REVIEW: The Jackal

 I've never been a big fan of the Razzie awards.  When the nominations are announced, curiosity pushes me to check them out.  A lot of the time there are very questionable nominations, and it feels like if a movie was a financial flop (even if it was of good quality) it gets undeserved noms.  However, this year there was a new 'special' category that made me laugh and I thought was incredibly relevant.

The category?  'Worst Performance by Bruce Willis in a 2021 Movie.'  You may be surprised to know that there are a total of eight films that fall into this category, and I can admit that I have seen three of them.  All bad performances.  Bad, bad, bad.  However, I don't want to wallow in the filth and would much rather take a moment to remember a time when Willis put effort into his roles.

In 1997, Willis was a mega force in Hollywood.  In that year, The Jackal hit theatres.  Willis played The Jackal, an infamous hitman with a hidden identity, a person who almost no one could recognize.  One man who did know what The Jackal looked like and how he operated is convicted felon Declan Mulqueen (Richard Gere), a former sniper for the IRA.  To find and capture The Jackal, FBI Deputy Director Preston (Sidney Poitier) gets Mulqueen out of jail temporarily to aid in the chase to capture the hitman before he kills his high value target.

I'm not going to sit here and say that this premise is original.  Getting a criminal out of jail to assist in a manhunt had been done before.  In fact, the film is a remake of the 1973 film, The Day of the Jackal.  Also, I can not honestly defend the Irish accent of Richard Gere in this movie.  It's bad, and bad enough to the point where I wondered why he even needed to be an Irish character.  They could have easily made him from North American, and that would have removed a lot of the unintentional laughs from The Jackal.

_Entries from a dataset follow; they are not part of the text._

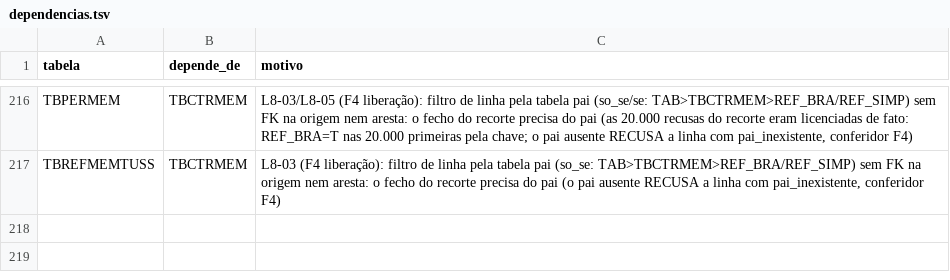
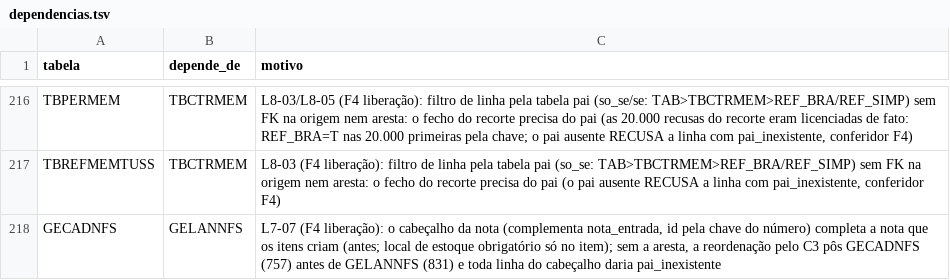
Before and after one commit to mmalves-ai/sante-sgh-mariadb, a TSV file: conector/mapa/declarado/dependencias.tsv, drawn as a sheet; only a part is shown, gaps mark what is left out.

```diff
--- a/conector/mapa/declarado/dependencias.tsv
+++ b/conector/mapa/declarado/dependencias.tsv
@@ -217 +217,2 @@ TBPERMEM	TBCTRMEM	L8-03/L8-05 (F4 liberação): filtro de linha pela tabela pai
 TBREFMEMTUSS	TBCTRMEM	L8-03 (F4 liberação): filtro de linha pela tabela pai (so_se: TAB>TBCTRMEM>REF_BRA/REF_SIMP) sem FK na origem nem aresta: o fecho do recorte precisa do pai (o pai ausente RECUSA a linha com pai_inexistente, conferidor F4)
+GECADNFS	GELANNFS	L7-07 (F4 liberação): o cabeçalho da nota (complementa nota_entrada, id pela chave do número) completa a nota que os itens criam (antes; local de estoque obrigatório só no item); sem a aresta, a reordenação pelo C3 pôs GECADNFS (757) antes de GELANNFS (831) e toda linha do cabeçalho daria pai_inexistente
```
Also changed, not shown: conector/mapa/dependencias.tsv, conector/mapa/tabelas.tsv, 3 other files.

On Rotten Tomatoes, The Jackal has a horrible 23% rating.  Roger Ebert put it on his list of worst films of 1997.  There is very little love for this film, and any argument made is not easily countered by myself.  There are flaws, that's for sure.  But this is still a fun movie.  Director Michael Caton-Jones catches moments of super seriousness (which aren't the most effective and come across as cheesy) with elements of humour.  This disconnect, I argue, is what makes The Jackal fun.

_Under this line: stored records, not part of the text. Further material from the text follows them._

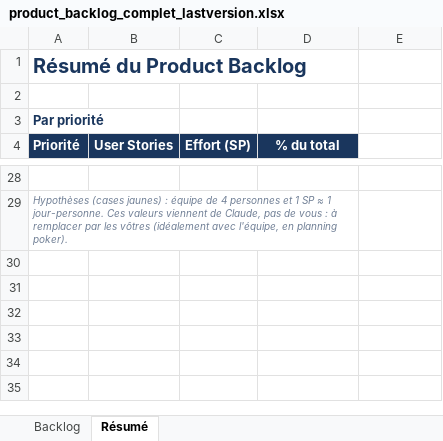
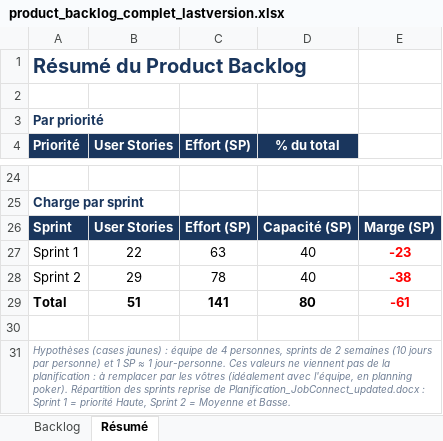
Before and after one commit to DSI301-GRP2-TEAM2/JobConnect, an Excel workbook: product_backlog_complet_lastversion.xlsx, sheet Résumé, drawn as a sheet; only a part is shown, gaps mark what is left out; values as stored, in another font and other column widths than the file's, no borders; removed rows and columns are numbered as before the commit, all else as after; the diff covers the shown part only; the diff names each change by its address in the sheet, - before the commit and + after, or states it on an @@ line.

```diff
--- a/product_backlog_complet_lastversion.xlsx (sheet Résumé)
+++ b/product_backlog_complet_lastversion.xlsx (sheet Résumé)
-A25 (Priorité): Hypothèses (cases jaunes) : équipe de 4 personnes et 1 SP ≈ 1 jour-personne. Ces valeurs viennent de Claude, pas de vous : à remplacer par les vôtres (idéalement avec l'équipe, en planning poker).
+A25 (Priorité): Charge par sprint
@@ A25 bold: off → on, italic: on → off, text colour: #718096 → #1A365D, text size: larger @@
-A29:D29 merged
+row 26: Sprint | User Stories | Effort (SP) | Capacité (SP) | Marge (SP)
+row 27: Sprint 1 | 22 | 63 | 40 | -23
+row 28: Sprint 2 | 29 | 78 | 40 | -38
+row 29: Total | 51 | 141 | 80 | -61
+row 30: (empty)
+row 31: Hypothèses (cases jaunes) : équipe de 4 personnes, sprints de 2 semaines (10 jours par personne) et 1 SP ≈ 1 jour-personne. Ces valeurs ne viennent pas de la planification : à remplacer par les vôtres (idéalement avec l'équipe, en planning poker). Répartition des sprints reprise de Planification_JobConnect_updated.docx : Sprint 1 = priorité Haute, Sprint 2 = Moyenne et Basse.
```
Also changed, not shown: 4 added rows, 8 removed rows and 12 edited cells elsewhere in this sheet, sheet Backlog, formulas that keep their value, charts or pictures.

It is difficult to describe the pleasure I get watching The Jackal.  I like that it tries hard, and I even like it when it fails at its intentions.  The absurd accent from Gere, the Colonel Trautman style hyping up of The Jackal, and the previously used concept merged together in a joyous viewing experience.  

My enjoyment comes from this deeply disturbed part of my soul that enjoys cinematic swamp water.  If you don't know what swamp water is, it is when you use the soda machine at a restaurant to pour a little of each offering into your cup.  It can be disgusting, but it can also have this undeniable attraction.  It is messy, but something about it works.

The best thing about The Jackal, at least from a modern day perspective, is that Bruce Willis is actually acting.  He's not just sitting there reading lines (or leaning up against a tree and out of breath, as he is in Apex), but actually showing up to the set to portray a character.  With all of the reasons to dislike The Jackal, it could be that my view of it is distorted as I remember a time when Willis was a reason to purchase a theatre ticket.

This movie won't go down as one of my favourites, and could easily be a movie that I can't bring myself to recommend if I watch it again.  Like the soda fountain swamp water, within the muddled mess there are enticing flavours, ones that could repulse but also lead me to taking another sip.  There is something comforting here, something that reminds me that there is a lot more to enjoying a movie than just proper execution of a story.

Rating - 3 out of 4 stars